One of my favourite design blogs, and has been for about 5 years now, is Design*Sponge. What I appreciate most about D*S is that it is written for the man in the street. The homes and spaces that are featured are not styled to the nth degree before they are photographed, to make them look picture perfect. No – the featured interior décor and design is for everyday living. Just a quick P.S. here – everyday living however, does not amount to ordinary living. You encounter some extra-ordinary & unique interiors.
What makes these interior spaces extra-ordinary and unique? The very fact that they reflect the personalities, values and characters of their owners. Probably the most important element in any home or office space. After all, Home is where the Heart is!!
However, one article in particular recently grabbed my attention and got the mind chatter going. Particularly the whole matter of keeping “stuff to a minimum” which it seems is the creed of the owner. De-cluttering is her business, so it was grand to see her apply her values into her own interior space. As I looked at the images of her house, I was struck by the fact that it is so vastly different to what we had come to know as “Minimalist Style” since way back. True Minimalism, where the lines were linear, the furniture more along stark contemporary lines, and the predominant colours were grey and neutrals.
So much of that type of Minimalism is still to be found dominant in European homes.
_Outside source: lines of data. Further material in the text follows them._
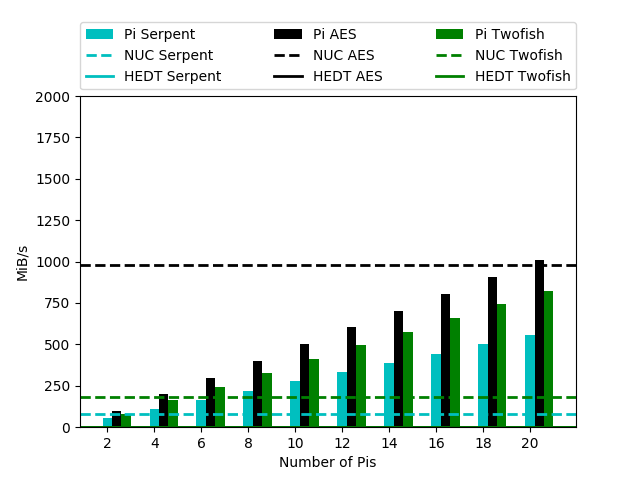
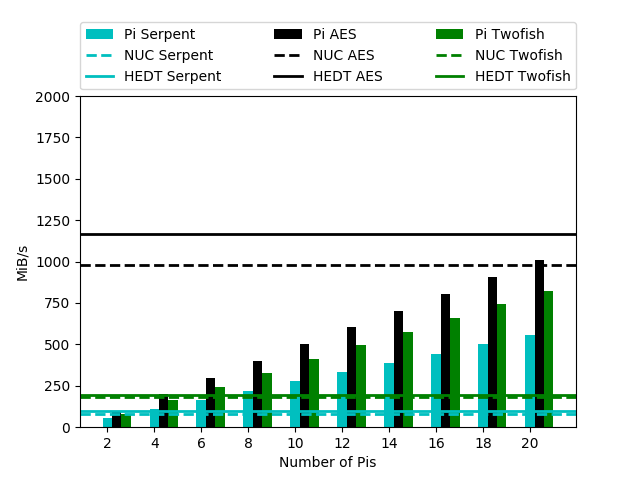
new plots included HEDT

diff --git a/plots/barplot_256.py b/plots/barplot_256.py
@@ -12,37 +12,37 @@ fig,ax = plt.subplots()
 
 ###SERPENT
 nuc_secrypt = 83.4 
-hpc_secrypt = 0.0
+hpc_secrypt = 102.5
 pi_secrypt = [52.99, 109.49, 165.66, 221.78, 277.72, 333.67, 389.39, 445.48, 501.85, 555.92]
 
 ###TWOFISH data
 nuc_tecrypt = 175.7
-hpc_tecrypt = 0.0
+hpc_tecrypt = 193.1
 pi_tecrypt = [78.67, 162.89, 246.2, 328.64, 411.93, 494.73, 577.22, 660.32, 743.47, 824.23]
 
 ###AES DATA
 nuc_aecrypt = 750.9
-hpc_aecrypt = 0.0
+hpc_aecrypt = 854.7
 pi_aecrypt = [71.51, 148.29, 224.71, 300.1, 376.4, 452.16, 527.57, 603.79, 679.94, 753.58]
 
 ######################## DECRYPT DATA #########################
 
 ###SERPENT DATA
-#nuc_secrypt = 581.1
-#hpc_secrypt = 0.0
-#pi_tecrypt = [56.94, 117.47, 177.78, 237.44, 297.69, 357.55, 417.43, 477.64, 538.07, 596.07]
+nuc_secrypt = 581.1
+hpc_secrypt = 374.3 
+pi_tecrypt = [56.94, 117.47, 177.78, 237.44, 297.69, 357.55, 417.43, 477.64, 538.07, 596.07]
 
 
 ###TWOFISH data
-#nuc_tecrypt = 340.4
-#hpc_tecrypt = 0.0
-#pi_tdcrypt = [84.24, 174.39, 263.29, 351.52, 440.33, 528.99, 616.92, 706.24, 795.29, 881.62]
+nuc_tecrypt = 340.4
+hpc_tecrypt = 378.7
+pi_tdcrypt = [84.24, 174.39, 263.29, 351.52, 440.33, 528.99, 616.92, 706.24, 795.29, 881.62]
 
 
 ###AES DATA
-#nuc_aecrypt = 2335.6 
-#hpc_aecrypt = 0.0
-#pi_aecrypt = [85.07, 176.64, 267.42, 357.07, 447.79, 538.5, 628.38, 719.12, 810.24, 897.66]
+nuc_aecrypt = 2335.6 
+hpc_aecrypt =  3164.7
+pi_aecrypt = [85.07, 176.64, 267.42, 357.07, 447.79, 538.5, 628.38, 719.12, 810.24, 897.66]
 
 
 #creates seperate plots for encrypt and decrypt --uncomment the one you need
@@ -83,7 +83,7 @@ ax.legend([handles[idx] for idx in order],[labels[idx] for idx in order],
 bbox_to_anchor=(0., 1.02, 1., 0.2), loc='lower left', ncol=3,  mode="expand", borderaxespad=0.)
 plt.subplots_adjust(top=0.8)
 
-ax.set_ylim([0,2000])
+ax.set_ylim([0,4000])
 #plt.xlim([0,x.size])
 #plt.axis('tight')
 

diff --git a/plots/barplot_128.py b/plots/barplot_128.py
@@ -17,17 +17,17 @@ fig,ax = plt.subplots()
 
 ###SERPENT
 nuc_secrypt = 79.2 
-hpc_secrypt = 0.0
+hpc_secrypt = 100.8
 pi_secrypt = [52.54, 108.9, 165.15, 220.79, 276.91, 332.91, 388.33, 444.91, 501.85, 554.09]
 
 ###TWOFISH data
 nuc_tecrypt = 182.3
-hpc_tecrypt = 0.0
+hpc_tecrypt = 194.8
 pi_tecrypt = [78.03, 161.88, 245.24, 327.55, 410.9, 493.95, 576.59, 659.61, 743.01, 823.11]
 
 ###AES DATA
 nuc_aecrypt = 977.0
-hpc_aecrypt = 0.0
+hpc_aecrypt = 1167.2
 pi_aecrypt = [95.26, 197.74, 299.99, 401.5, 503.73, 602.6, 703.38, 806.23, 909.04, 1007.0]
 
 
@@ -36,17 +36,17 @@ pi_aecrypt = [95.26, 197.74, 299.99, 401.5, 503.73, 602.6, 703.38, 806.23, 909.0
 
 ###SERPENT
 #nuc_secrypt =  610.5 
-#hpc_secrypt = 0.0
+#hpc_secrypt = 360.6
 #pi_secrypt = [56.36, 116.87, 177.2, 236.77, 297.08, 357.06, 416.78, 477.14, 537.23,594.79]
 
 ###TWOFISH data
 #nuc_tecrypt = 341.1
-#hpc_tecrypt = 0.0
+#hpc_tecrypt = 386.6 
 #pi_tecrypt = [83.62, 173.32, 262.44, 350.58, 439.68, 528.52, 616.56, 705.74, 794.89, 880.6]
 
 ###AES DATA
 #nuc_aecrypt =  2889.1
-#hpc_aecrypt = 0.0
+#hpc_aecrypt = 3663.1
 #pi_aecrypt = [112.01, 232.32, 352.67, 471.62, 591.98, 710.41,  827.78, 949.13, 1069.88, 1183.05]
Maybe just a little bit more upbeat than before – furniture and other interior décor elements are kept to an absolute minimum, while the over-arching features are to be found in the interior hard finishes – such a wood cladding etc.
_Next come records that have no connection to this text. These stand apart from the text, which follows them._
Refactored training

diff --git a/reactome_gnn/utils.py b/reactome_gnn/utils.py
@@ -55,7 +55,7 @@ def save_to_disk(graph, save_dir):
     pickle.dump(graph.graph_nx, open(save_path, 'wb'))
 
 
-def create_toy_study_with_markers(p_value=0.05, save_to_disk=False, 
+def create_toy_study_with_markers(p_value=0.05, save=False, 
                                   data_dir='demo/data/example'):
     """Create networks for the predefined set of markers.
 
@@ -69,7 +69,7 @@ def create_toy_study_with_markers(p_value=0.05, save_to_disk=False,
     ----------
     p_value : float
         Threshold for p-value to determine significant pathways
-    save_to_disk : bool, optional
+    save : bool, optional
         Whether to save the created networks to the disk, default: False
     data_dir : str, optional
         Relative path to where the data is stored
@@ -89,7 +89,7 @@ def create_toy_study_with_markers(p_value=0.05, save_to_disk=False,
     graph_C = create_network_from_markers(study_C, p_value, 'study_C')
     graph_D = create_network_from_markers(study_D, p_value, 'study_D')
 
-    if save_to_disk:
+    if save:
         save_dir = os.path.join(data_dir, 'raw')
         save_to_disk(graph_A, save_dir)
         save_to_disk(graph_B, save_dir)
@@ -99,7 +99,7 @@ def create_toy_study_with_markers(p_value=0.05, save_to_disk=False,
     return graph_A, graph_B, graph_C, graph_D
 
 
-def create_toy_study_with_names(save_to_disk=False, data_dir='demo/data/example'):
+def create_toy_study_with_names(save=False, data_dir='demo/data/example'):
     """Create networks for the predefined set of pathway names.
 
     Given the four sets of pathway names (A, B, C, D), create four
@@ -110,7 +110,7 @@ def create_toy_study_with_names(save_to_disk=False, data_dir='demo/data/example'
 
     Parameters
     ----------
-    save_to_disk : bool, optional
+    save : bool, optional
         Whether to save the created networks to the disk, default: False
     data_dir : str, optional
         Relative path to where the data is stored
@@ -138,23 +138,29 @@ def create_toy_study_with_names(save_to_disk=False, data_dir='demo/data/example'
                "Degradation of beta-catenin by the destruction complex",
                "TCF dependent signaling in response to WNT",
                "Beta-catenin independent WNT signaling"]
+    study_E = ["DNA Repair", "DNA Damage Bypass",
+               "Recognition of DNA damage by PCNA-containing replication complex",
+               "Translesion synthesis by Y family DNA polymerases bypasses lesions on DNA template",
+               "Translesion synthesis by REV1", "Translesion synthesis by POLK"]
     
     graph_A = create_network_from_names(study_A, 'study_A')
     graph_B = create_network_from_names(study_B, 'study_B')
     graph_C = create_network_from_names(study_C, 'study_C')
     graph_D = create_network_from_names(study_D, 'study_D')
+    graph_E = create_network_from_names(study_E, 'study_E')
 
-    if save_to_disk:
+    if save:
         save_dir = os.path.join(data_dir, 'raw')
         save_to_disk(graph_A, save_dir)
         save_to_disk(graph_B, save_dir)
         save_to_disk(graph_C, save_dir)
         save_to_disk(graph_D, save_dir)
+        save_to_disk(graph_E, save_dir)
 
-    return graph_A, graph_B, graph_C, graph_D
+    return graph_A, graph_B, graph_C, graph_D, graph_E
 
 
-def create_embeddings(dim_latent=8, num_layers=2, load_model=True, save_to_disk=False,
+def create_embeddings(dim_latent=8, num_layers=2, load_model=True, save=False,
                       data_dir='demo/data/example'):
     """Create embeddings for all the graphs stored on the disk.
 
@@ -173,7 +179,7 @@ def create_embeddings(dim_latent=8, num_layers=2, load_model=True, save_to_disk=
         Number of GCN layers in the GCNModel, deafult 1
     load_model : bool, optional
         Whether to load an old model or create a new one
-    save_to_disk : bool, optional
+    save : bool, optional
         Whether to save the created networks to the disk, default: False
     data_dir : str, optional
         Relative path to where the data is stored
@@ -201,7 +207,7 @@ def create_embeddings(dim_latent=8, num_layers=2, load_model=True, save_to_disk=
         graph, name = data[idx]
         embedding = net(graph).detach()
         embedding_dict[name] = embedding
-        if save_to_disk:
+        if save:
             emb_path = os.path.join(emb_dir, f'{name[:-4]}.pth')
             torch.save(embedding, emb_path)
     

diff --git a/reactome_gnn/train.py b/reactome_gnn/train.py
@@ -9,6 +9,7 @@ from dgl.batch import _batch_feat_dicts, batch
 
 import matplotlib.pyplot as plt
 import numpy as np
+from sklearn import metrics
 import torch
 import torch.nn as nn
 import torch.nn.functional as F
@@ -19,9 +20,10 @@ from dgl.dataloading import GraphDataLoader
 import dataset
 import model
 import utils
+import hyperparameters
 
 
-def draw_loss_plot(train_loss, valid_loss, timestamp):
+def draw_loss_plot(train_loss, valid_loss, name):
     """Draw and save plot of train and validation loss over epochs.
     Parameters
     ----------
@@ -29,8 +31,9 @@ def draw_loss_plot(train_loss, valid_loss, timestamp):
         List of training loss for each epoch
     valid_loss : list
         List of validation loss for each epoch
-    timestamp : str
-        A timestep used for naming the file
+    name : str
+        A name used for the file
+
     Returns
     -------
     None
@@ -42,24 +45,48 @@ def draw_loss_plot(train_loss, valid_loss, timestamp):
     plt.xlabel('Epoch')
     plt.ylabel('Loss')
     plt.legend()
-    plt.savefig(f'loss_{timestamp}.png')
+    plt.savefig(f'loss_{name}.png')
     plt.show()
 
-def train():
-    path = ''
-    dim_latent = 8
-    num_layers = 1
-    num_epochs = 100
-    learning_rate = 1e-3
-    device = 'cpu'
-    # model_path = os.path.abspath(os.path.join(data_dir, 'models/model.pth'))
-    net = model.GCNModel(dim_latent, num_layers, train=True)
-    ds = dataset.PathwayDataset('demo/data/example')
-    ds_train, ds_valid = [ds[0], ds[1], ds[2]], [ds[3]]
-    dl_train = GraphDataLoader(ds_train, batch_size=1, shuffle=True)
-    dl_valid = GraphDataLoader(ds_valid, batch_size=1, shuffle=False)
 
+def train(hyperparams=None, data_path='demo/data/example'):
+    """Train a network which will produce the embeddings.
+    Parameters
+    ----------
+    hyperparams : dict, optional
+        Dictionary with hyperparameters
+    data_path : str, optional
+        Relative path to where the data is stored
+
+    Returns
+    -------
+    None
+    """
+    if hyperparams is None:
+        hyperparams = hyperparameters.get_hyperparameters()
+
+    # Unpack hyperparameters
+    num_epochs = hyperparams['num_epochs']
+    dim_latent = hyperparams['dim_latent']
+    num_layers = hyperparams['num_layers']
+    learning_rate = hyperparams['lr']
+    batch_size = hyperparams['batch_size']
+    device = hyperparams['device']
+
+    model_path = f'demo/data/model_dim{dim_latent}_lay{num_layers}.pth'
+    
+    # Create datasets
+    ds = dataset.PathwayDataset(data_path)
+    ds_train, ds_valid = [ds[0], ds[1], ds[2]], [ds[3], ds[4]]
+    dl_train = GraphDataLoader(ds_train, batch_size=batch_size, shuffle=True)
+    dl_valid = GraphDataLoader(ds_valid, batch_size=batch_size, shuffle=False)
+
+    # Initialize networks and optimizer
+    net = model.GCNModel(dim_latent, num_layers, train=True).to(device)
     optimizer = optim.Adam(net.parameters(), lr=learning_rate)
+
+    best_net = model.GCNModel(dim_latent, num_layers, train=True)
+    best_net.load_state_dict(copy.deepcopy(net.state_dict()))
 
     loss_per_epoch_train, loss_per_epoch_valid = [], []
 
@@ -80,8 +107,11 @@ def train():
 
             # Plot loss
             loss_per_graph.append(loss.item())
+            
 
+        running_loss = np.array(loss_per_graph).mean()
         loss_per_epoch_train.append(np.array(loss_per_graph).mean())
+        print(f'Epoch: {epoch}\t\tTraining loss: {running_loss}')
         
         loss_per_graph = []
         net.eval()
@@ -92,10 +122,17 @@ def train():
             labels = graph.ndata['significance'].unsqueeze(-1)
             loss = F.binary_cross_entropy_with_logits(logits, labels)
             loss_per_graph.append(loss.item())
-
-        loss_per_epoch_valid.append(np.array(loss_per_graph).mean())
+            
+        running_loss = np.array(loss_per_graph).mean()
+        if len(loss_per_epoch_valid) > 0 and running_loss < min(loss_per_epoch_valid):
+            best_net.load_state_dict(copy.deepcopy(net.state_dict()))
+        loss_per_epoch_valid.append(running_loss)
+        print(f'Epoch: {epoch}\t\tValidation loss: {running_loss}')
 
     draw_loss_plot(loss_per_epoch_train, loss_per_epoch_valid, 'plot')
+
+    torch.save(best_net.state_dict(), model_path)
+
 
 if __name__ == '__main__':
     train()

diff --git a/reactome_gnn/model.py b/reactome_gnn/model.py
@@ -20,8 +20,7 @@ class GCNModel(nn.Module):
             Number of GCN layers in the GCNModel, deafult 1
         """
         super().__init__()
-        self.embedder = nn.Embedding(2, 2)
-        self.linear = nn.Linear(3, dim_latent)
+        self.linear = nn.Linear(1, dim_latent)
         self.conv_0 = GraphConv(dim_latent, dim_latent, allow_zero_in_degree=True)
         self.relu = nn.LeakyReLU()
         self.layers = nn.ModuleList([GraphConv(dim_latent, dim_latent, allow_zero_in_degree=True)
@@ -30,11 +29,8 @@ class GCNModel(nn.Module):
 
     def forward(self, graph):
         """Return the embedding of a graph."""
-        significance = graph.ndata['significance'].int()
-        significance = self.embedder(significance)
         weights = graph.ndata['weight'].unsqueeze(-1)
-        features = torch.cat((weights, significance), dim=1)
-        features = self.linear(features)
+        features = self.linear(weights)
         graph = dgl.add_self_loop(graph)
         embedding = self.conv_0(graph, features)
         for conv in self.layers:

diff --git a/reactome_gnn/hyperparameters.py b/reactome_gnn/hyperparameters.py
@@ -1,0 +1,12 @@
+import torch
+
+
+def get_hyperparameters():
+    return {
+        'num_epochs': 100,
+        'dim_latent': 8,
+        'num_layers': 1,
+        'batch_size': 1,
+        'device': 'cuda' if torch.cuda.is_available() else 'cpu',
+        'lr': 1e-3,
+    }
But, this lady was presenting me with a new kind of Minimalism – a home filled with pattern, plants, retro furniture pieces, loads of colour and textures layered into her home, while still being true to her ideals of living with less.
Which just proved to me – it can be done. You can have minimalism without sacrificing layering and textures. It is being done.
Nip over to the article (here) and challenge yourself by asking yourself the question: Could you let go of all the stuff you don’t need in your life with a view of allowing some really good features to stand proud? As I sit here – I think I could do it. I could do New Minimalism.
Take note of the article’s last paragraph – it’s poignant:
“Far too often the expectations for what is considered “minimalism” are set at an unattainable degree. That’s why I find Cary and Cam’s home so refreshing. It ushers in a new way of perceiving the movement by showing what a contemporary and lively family deems “the essentials.” It also doesn’t hurt when that family has impeccable taste, like these two.“